Inside the San Diego Zoo is the Aviation Propagation Center (APC), a facility dedicated to the care of eggs and birds, we met Bird Keeper Ann Knutson. She gave us a behind the scenes tour of the facilities and informed us of all the things her and her colleagues do for the birds at the Zoo. Ms. Knutson’s job entails everything from keeping records, to incubation, to raising chicks.
If an egg must be pulled from a nest on grounds, it is taken to the incubation room. A critical element of the incubators is their ability to control humidity. By controlling the humidity levels, keepers can control the weight and development of the eggs.
When a chick is about to hatch, the egg is moved from its incubator to a “hatcher.” Right before the chick starts to break through its shell, it takes a breath of air from the air cell in its shell in order to get the energy to start hatching.
Candling is an important method used to monitor chick development. Ms. Knutson turns off the lights and holds the egg to the candler, illuminating the egg to show keepers its stage of development.
Ms. Knutson and her colleagues record everything about the eggs in the APC, including weight and color. Keeping records of an egg helps the keepers communicate and share information about the development and condition of each individual egg at the Zoo.
After a chick is hatched it is moved to the brooder room. Everything in the brooder room is kept extremely clean in order to reduce the contaminants chicks are exposed to. This is also where every species’ special diet is prepared.
We met Christopher Leon, Bird Keeper at the APC. Mr. Leon is feeding a mixture of pinky and cricket to a raggiana bird of paradise. The chick had just hatched and was resting in the brooder room.

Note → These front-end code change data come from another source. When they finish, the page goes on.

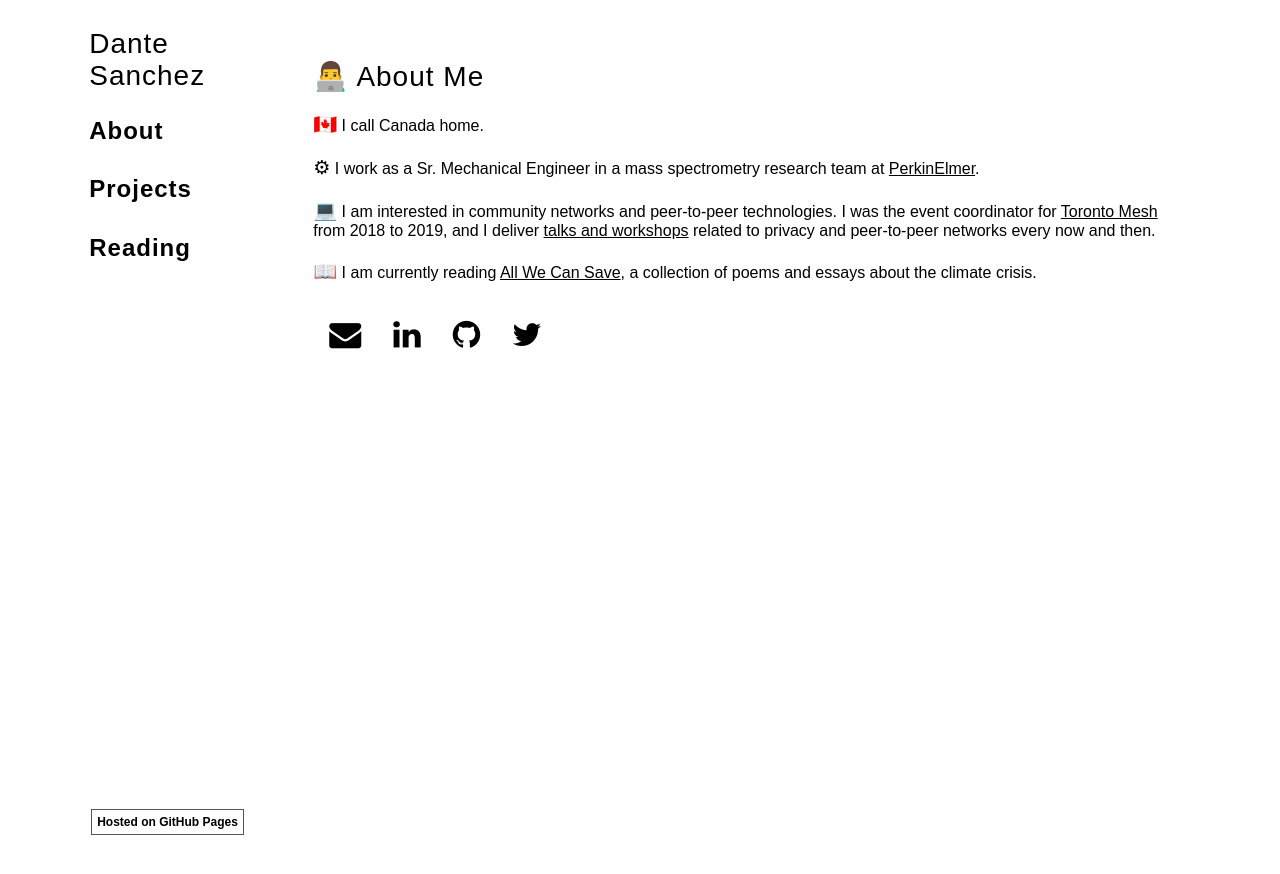
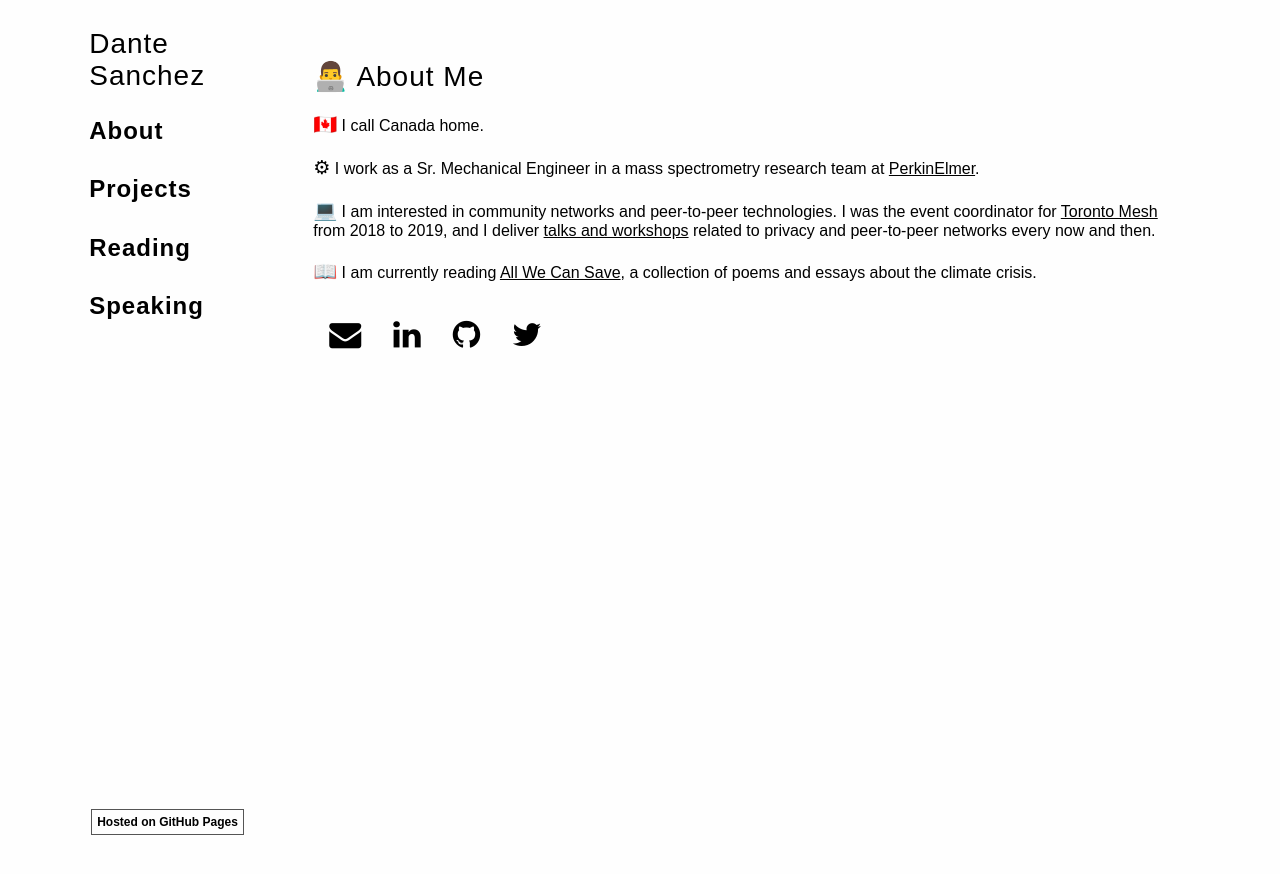
Before and after one commit to dasanchez/dasanchez.github.io, a Jekyll site: the page built from about.md, in a window 1280 px wide. Shown: the top 874 px of the page. Built offline with Jekyll 4.4.1, drawn with Linux system fonts in a browser that asks for light colours; the repository's description, which GitHub fills in, is left out; our own code applies the rules of GitHub Pages for plain Markdown files.

Commit message:
Added "Speaking" menu item

```diff
--- a/_layouts/default.html
+++ b/_layouts/default.html
@@ -27,7 +27,7 @@
         <div class="menu-entry"><h2><a href="/about">About</a></h2></div>
         <div class="menu-entry"><h2><a href="/projects">Projects</a></h2></div>
         <div class="menu-entry"><h2><a href="/reading">Reading</a></h2></div>
-        <!-- <div class="menu-entry"><h2><a href="/speaking">Speaking</a></h2></div> -->
+        <div class="menu-entry"><h2><a href="/speaking">Speaking</a></h2></div>
       </navbar>
 
     </header>
--- a/_layouts/speaking.html
+++ b/_layouts/speaking.html
@@ -28,7 +28,7 @@
         <div class="menu-entry"><h2><a href="/about">About</a></h2></div>
         <div class="menu-entry"><h2><a href="/projects">Projects</a></h2></div>
         <div class="menu-entry"><h2><a href="/reading">Reading</a></h2></div>
-        <!-- <div class="menu-entry"><h2><a href="/speaking">Speaking</a></h2></div> -->
+        <div class="menu-entry"><h2><a href="/speaking">Speaking</a></h2></div>
       </navbar>
 
     </header>
```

Meet Scarlet, a red-tailed black cockatoo raised at the APC. Scarlet was hatched with her parents, which is preferred (if possible) over the incubation room. Scarlet is about five months old and will soon be moving to Salt Lake City.
The costume that Ms. Knutson is wearing is actually a very important outfit for keepers who are feeding chicks. It prevents chicks from seeing them and imprinting on humans. Socks and puppets are also great tools to cover up keepers’ hands.
When Ms. Knutson is done feeding, cleaning, and caring for the birds and eggs at the APC, her job is still not done. All of the keepers at the APC document everything that happens in order to create a guide for the future and be able to share information with zoos all over the world.
Jade, Photo Team
Week Five, Winter Session 2013